Monday, September 21, 2009

More on networking

meansheets commented on one of my posts last week:

interesting moral what's worse? dropping your script on a successful writer you don't know at a party OR "cultivating" a relationship with a successful writer you don't know at a party and then dropping the script on him/her a few months/years down the road after you're "friends"? i think the second option could be even more manipulative than the first, depending on the intent.

I think you're reading a sinister intent in my advice that isn't there. Is it mainpulative to go to a singles bar hoping to meet someone for sex, striking up a conversation with an attractive person, getting to know them, going out on several dates, getting married and so on? Would you say that the marriage is based on a "manipulative" motive?

All I'm saying is that if you're in a social situation and you're presented with an opportunity to get better acquainted with someone who works in the business, take it! But have some social graces when you do it. I don't think anyone is tenacious enough to maintain a false veneer long enough to get to the point where asking a favor like reading a script. If that's really ALL you care about, the person you're attempting to "exploit" will see through this. If you're genuine, don't worry about being seen as manipulative. People can always tell when you're out to use them.
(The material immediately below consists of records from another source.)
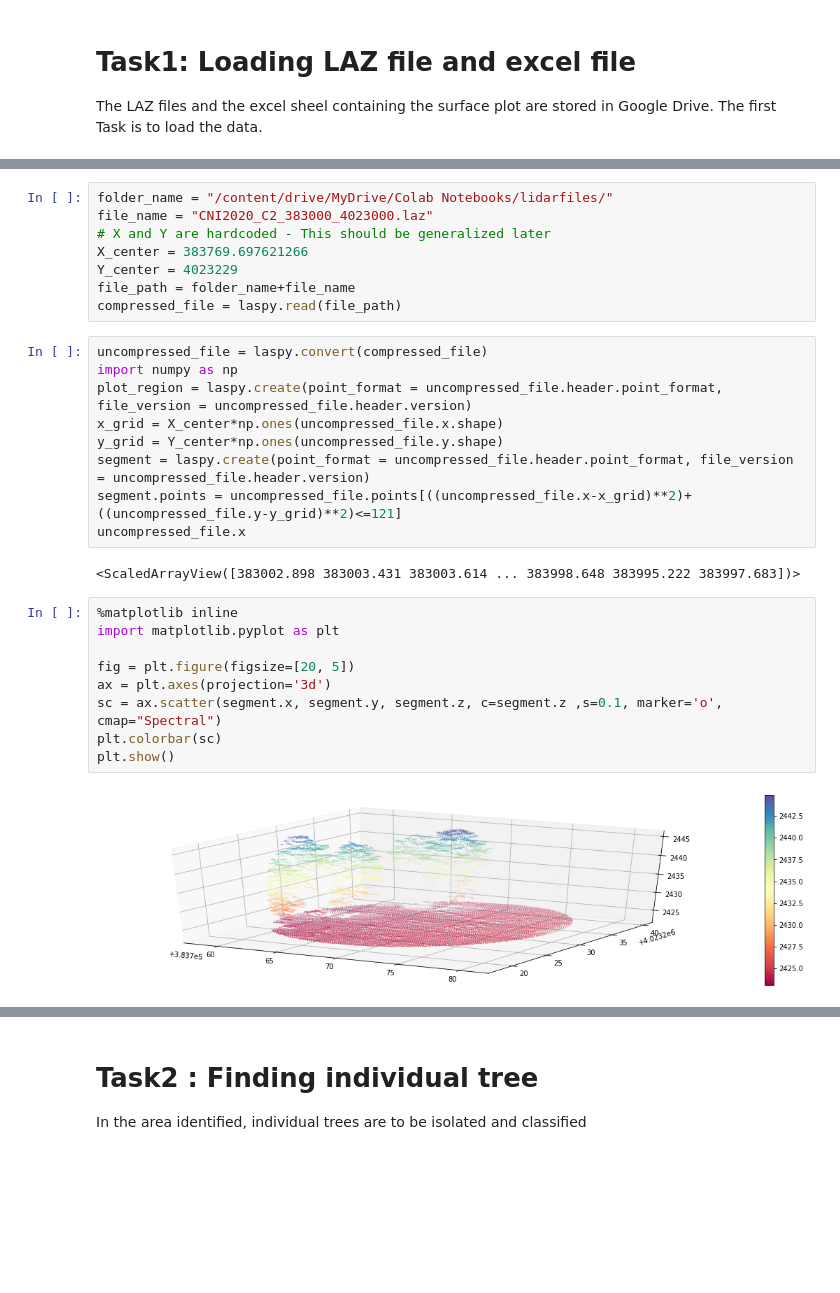
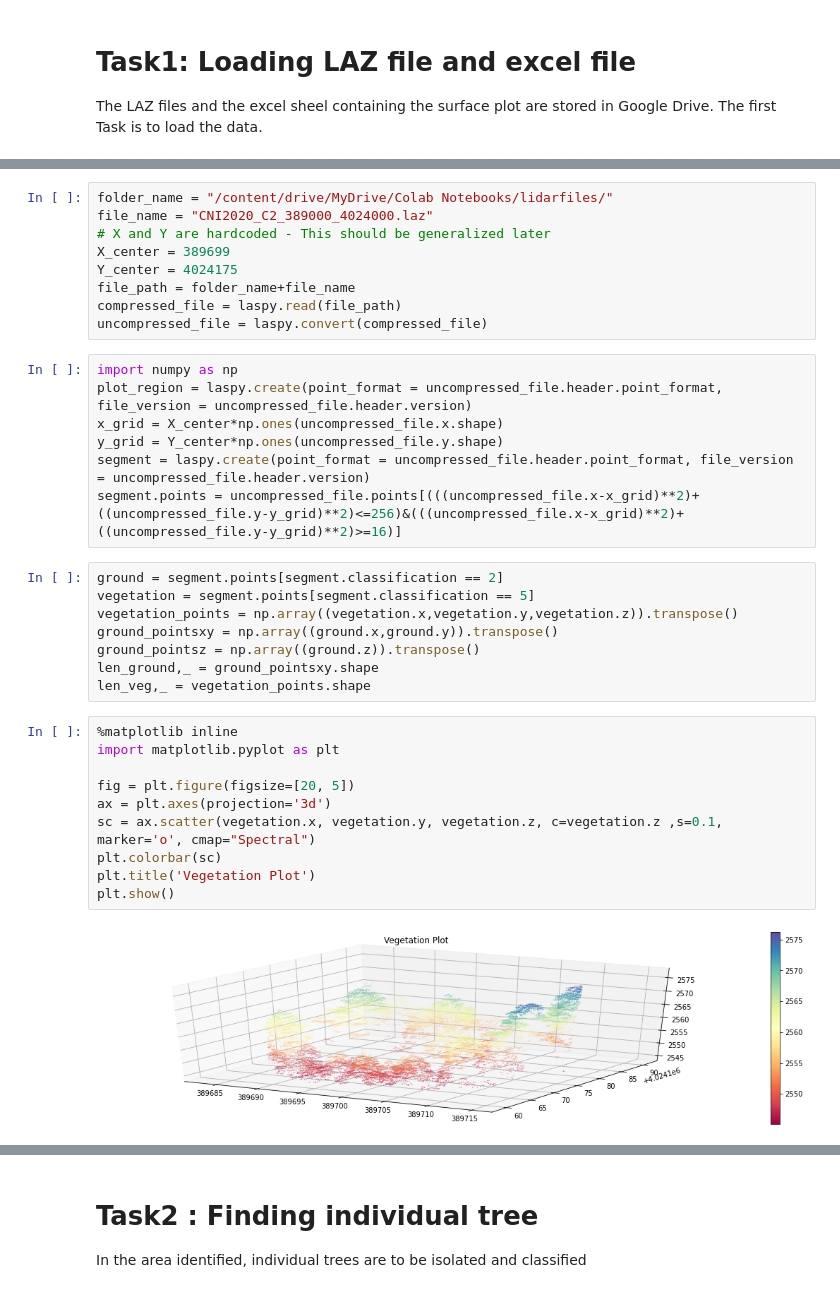
Before and after one commit to Ramprabu95/AI_based_image_compression, a Jupyter notebook: canopy_fuel_data_generation.ipynb, the cells around one changed output, grey strips where cells are left out. Cells and saved outputs as stored; diff of their text form; blank space fills up the shorter version.

```diff
--- a/canopy_fuel_data_generation.ipynb
+++ b/canopy_fuel_data_generation.ipynb
@@ -32,31 +21,37 @@ drive.mount('/content/drive')
 Mounted at /content/drive
 # %%
 folder_name = "/content/drive/MyDrive/Colab Notebooks/lidarfiles/"
-file_name = "CNI2020_C2_383000_4023000.laz"
+file_name = "CNI2020_C2_389000_4024000.laz"
 # X and Y are hardcoded - This should be generalized later
-X_center = 383769.697621266
-Y_center = 4023229
+X_center = 389699
+Y_center = 4024175
 file_path = folder_name+file_name
 compressed_file = laspy.read(file_path)
+uncompressed_file = laspy.convert(compressed_file)
 # %%
-uncompressed_file = laspy.convert(compressed_file)
 import numpy as np
 plot_region = laspy.create(point_format = uncompressed_file.header.point_format, file_version = uncompressed_file.header.version)
 x_grid = X_center*np.ones(uncompressed_file.x.shape)
 y_grid = Y_center*np.ones(uncompressed_file.y.shape)
 segment = laspy.create(point_format = uncompressed_file.header.point_format, file_version = uncompressed_file.header.version)
-segment.points = uncompressed_file.points[((uncompressed_file.x-x_grid)**2)+((uncompressed_file.y-y_grid)**2)<=121]
-uncompressed_file.x
+segment.points = uncompressed_file.points[(((uncompressed_file.x-x_grid)**2)+((uncompressed_file.y-y_grid)**2)<=256)&(((uncompressed_file.x-x_grid)**2)+((uncompressed_file.y-y_grid)**2)>=16)]
-# %% [output]
-<ScaledArrayView([383002.898 383003.431 383003.614 ... 383998.648 383995.222 383997.683])>
+# %%
+ground = segment.points[segment.classification == 2]
+vegetation = segment.points[segment.classification == 5]
+vegetation_points = np.array((vegetation.x,vegetation.y,vegetation.z)).transpose()
+ground_pointsxy = np.array((ground.x,ground.y)).transpose()
+ground_pointsz = np.array((ground.z)).transpose()
+len_ground,_ = ground_pointsxy.shape
+len_veg,_ = vegetation_points.shape
 # %%
 %matplotlib inline
 import matplotlib.pyplot as plt
 
 fig = plt.figure(figsize=[20, 5])
 ax = plt.axes(projection='3d')
-sc = ax.scatter(segment.x, segment.y, segment.z, c=segment.z ,s=0.1, marker='o', cmap="Spectral")
+sc = ax.scatter(vegetation.x, vegetation.y, vegetation.z, c=vegetation.z ,s=0.1, marker='o', cmap="Spectral")
 plt.colorbar(sc)
+plt.title('Vegetation Plot')
 plt.show()
 # %% [output]
-[figure, old version]
+[figure, new version]
```
Also changed, not shown: parts of 14 cells of this notebook.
You're never going to get favors from people you don't know, and asking someone to read a script and give you notes can be an imposition. However, just to give an example of networking via blogging, if Carson over at Scriptshadow, or Amanda the Aspiring TV Writer, or Scott over at Go Into The Story were ever to ask me if I'd look at their latest spec and give notes, I'd only be too happy to do it. (Not that I think any of them ever would, and I'm sure that they have plenty of people to read their material.) Why? Because I respect them as fellow bloggers, and from reading their own writing I can tell they'd have some insight into how to make my own scripts better if I were to reciprocate with my specs. Beyond that, they've all been pretty complimentary of the blog and in the cases of Scott and Amanda, even did me a great favor in the early days of this blog by promoting some of my content. They certainly helped me draw new readers to the blog and I've learned a lot from their blogs. .

And these are people I haven't even met! So the next time you're out at karaoke night and find yourself in conversation with an agent's assistant, take advantage of it

Now, a lot of people on the outside are heard to whine about how "it's all nepotism. You have to know somebody to get anywhere in this town." Most of the time, the people you hear using this aren't talented enough to sell a script if they were Steven Spielberg's son and protegee. It's their excuse for why someone hasn't yet recognised the "brilliance" in their latest spec about a killer Scarecrow.

However there is a little bit of truth to this in the sense that people on the inside can be of help to you. They're the first ones to hear about job vacancies at their companies. They can pass on that resume along with a personal recommendation. That friend who's a junior development exec at New Line might hear what the brain trusts over there are looking for in terms of projects and know that you just wrote a spec that fits what they're looking for to a T.

Networking helps build careers. Meeting people can help you in the long run and it's no different than going to a freshman mixer your first week of college and getting to know other people.


  1. Networking is key. In life and especially in the film industry. And don't writers tend to be more introverts?

    There's a time and place for everything. Springing a script on someone you just met might seem too aggressive and desperate, comparable to an ex-wrestler trying to auction his self-proclaimed amazing script on ebay. But if the time is right, I say go for it.

    From all the recent topics about writers approaching people with their scripts, I have to wonder what the level of class this is done at. I know plenty people who struggle big time with social monitoring, and just observing the hollywood nightlife I can only imagine those same individuals are the ones pushing their scripts.

    "Nice ufc t-shirt... Are you afflicted sir?"

  2. You know, most of my networking opportunities have come from surprising places. The people I thought would be a big help have just been friends and not really ever a connection, but every now and then someone I've just considered a friend or an online acquaintance will email me and ask if they can pass my script on to somebody.

    So I think the best bet is definitely to make friends with people and not worry too much about connections. You never know where the connections can come from, but you have a choice about who you keep as friends.

  3. You know, that's one of the greatest things about having a blog is that you can use it to get to know other people or establish a relationship with people in a way that allows people to really get to know you. When people meet you, even if you just have a 10 minute conversation before they ask you for a favor, you already have had the time to make a judgement on whether they're someone you want to help out.

    I think blogs also give an opportunity for the less social of us to be able to reach out, make contacts, and interact but at a level we're comfortable with. Lord knows I've made plenty of contacts online, be it from my site or Facebook.

  4. My guess is that even if you could wrangle a script read out of a total stranger, even if that person was successful their feedback would be total crap. A few pleasantries, an "I Noticed" statement and some motivational slap on the ass to send you bothering somebody else.

    I'm curious though, Mr. O'Bitterstein. As somebody who reads for a living, how often do you run into this problem when people IRL find out what you do?